Making Better Meals

Things To Do With Coffee Beans: Making Extract

When most people think about whole bean coffee, they think about freezer storage for freshness and fresh-ground coffee for their morning cup. However, what many don't think about is the other uses they have for those coffee beans. For example, one thing that you may have overlooked is a coffee extract. If you bake a lot or you have any use for a concentrated coffee flavor, you should consider making extracts from your whole bean coffee. Here's a look at what you need to know.

Ingredients You Need

The first step to making the coffee extract that you want is to gather the ingredients that you need. For example, you'll need to have quality liquor to create the base of the extract.
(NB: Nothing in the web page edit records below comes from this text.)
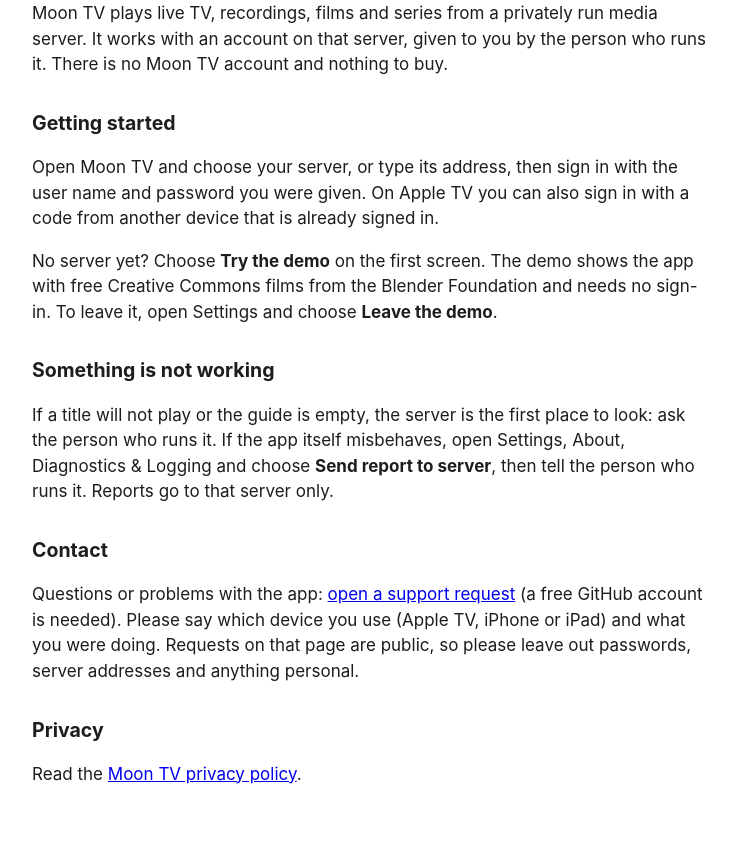
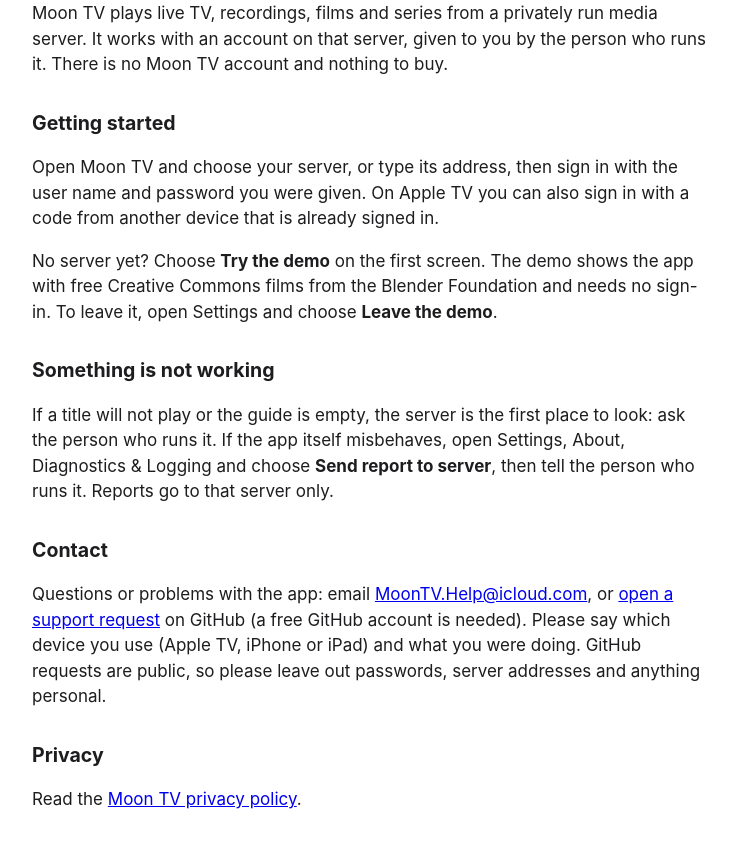
Before and after one commit to FrankTank34567/moontv-support, a plain HTML site: page support.html in a window 1280 px wide. Shown: the part 92-939 px from the top of the page, without its empty margins (268-1004 px from the left). Before the commit the page ends 913 px from the top, so only its background shows below. Drawn offline with Linux system fonts and the light colour scheme.

Commit message:
Support page: email contact

```diff
--- a/support.html
+++ b/support.html
@@ -15,7 +15,7 @@
 <h2>Something is not working</h2>
 <p>If a title will not play or the guide is empty, the server is the first place to look: ask the person who runs it. If the app itself misbehaves, open Settings, About, Diagnostics &amp; Logging and choose <b>Send report to server</b>, then tell the person who runs it. Reports go to that server only.</p>
 <h2>Contact</h2>
-<p>Questions or problems with the app: <a href="https://github.com/FrankTank34567/moontv-support/issues/new">open a support request</a> (a free GitHub account is needed). Please say which device you use (Apple TV, iPhone or iPad) and what you were doing. Requests on that page are public, so please leave out passwords, server addresses and anything personal.</p>
+<p>Questions or problems with the app: email <a href="mailto:MoonTV.Help@icloud.com">MoonTV.Help@icloud.com</a>, or <a href="https://github.com/FrankTank34567/moontv-support/issues/new">open a support request</a> on GitHub (a free GitHub account is needed). Please say which device you use (Apple TV, iPhone or iPad) and what you were doing. GitHub requests are public, so please leave out passwords, server addresses and anything personal.</p>
 <h2>Privacy</h2>
 <p>Read the <a href="privacy.html">Moon TV privacy policy</a>.</p>
 </body>
```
If you want something that's free of alcohol, food-grade glycerin can work, too. However, if you're going to use alcohol, you should start by choosing the one that you prefer. 

Sometimes, people choose a couple of different ones to see which final product they prefer. Vodka is typically neutral alcohol that won't interfere with the coffee. Whiskey can provide some depth of flavor, while rum can add spice or just a unique flavor hint in the background. 

Then, you'll need to have your coffee beans. An ounce or two per cup of alcohol should give you enough for adequate flavor. You'll also need a bottle to combine them in for the extraction process.

Process To Complete

Once you've gathered your ingredients, it's time to make your extract. Start by putting about half of the beans you'll need into the container. Then, crack the other half of the beans by rolling over them with a rolling pin or crushing them with a bottle. Put those in the jar as well. This will help you get a more intense extract faster.

Add the necessary alcohol to the container to formulate the extract. Put a lid on the container and set it somewhere that's cool and dark. A couple of times a week, you should take the container out and shake it. Leave it to extract from those beans for several months. Then, test it by putting a small amount into whipped cream to taste it. Let it continue to extract until you get the flavor that you want.

Steps To Finish

After you get the flavor you want, pour the extract through a sieve with a filter in it. The filter will catch all of the fine particles of coffee beans, leaving you with pure extract. Put that extract into a bottle of your choice with a cap and a label. Since it's alcohol-based, it will keep for quite some time.

For more information on what you can do with a Colombian whole bean coffee, contact a professional near you.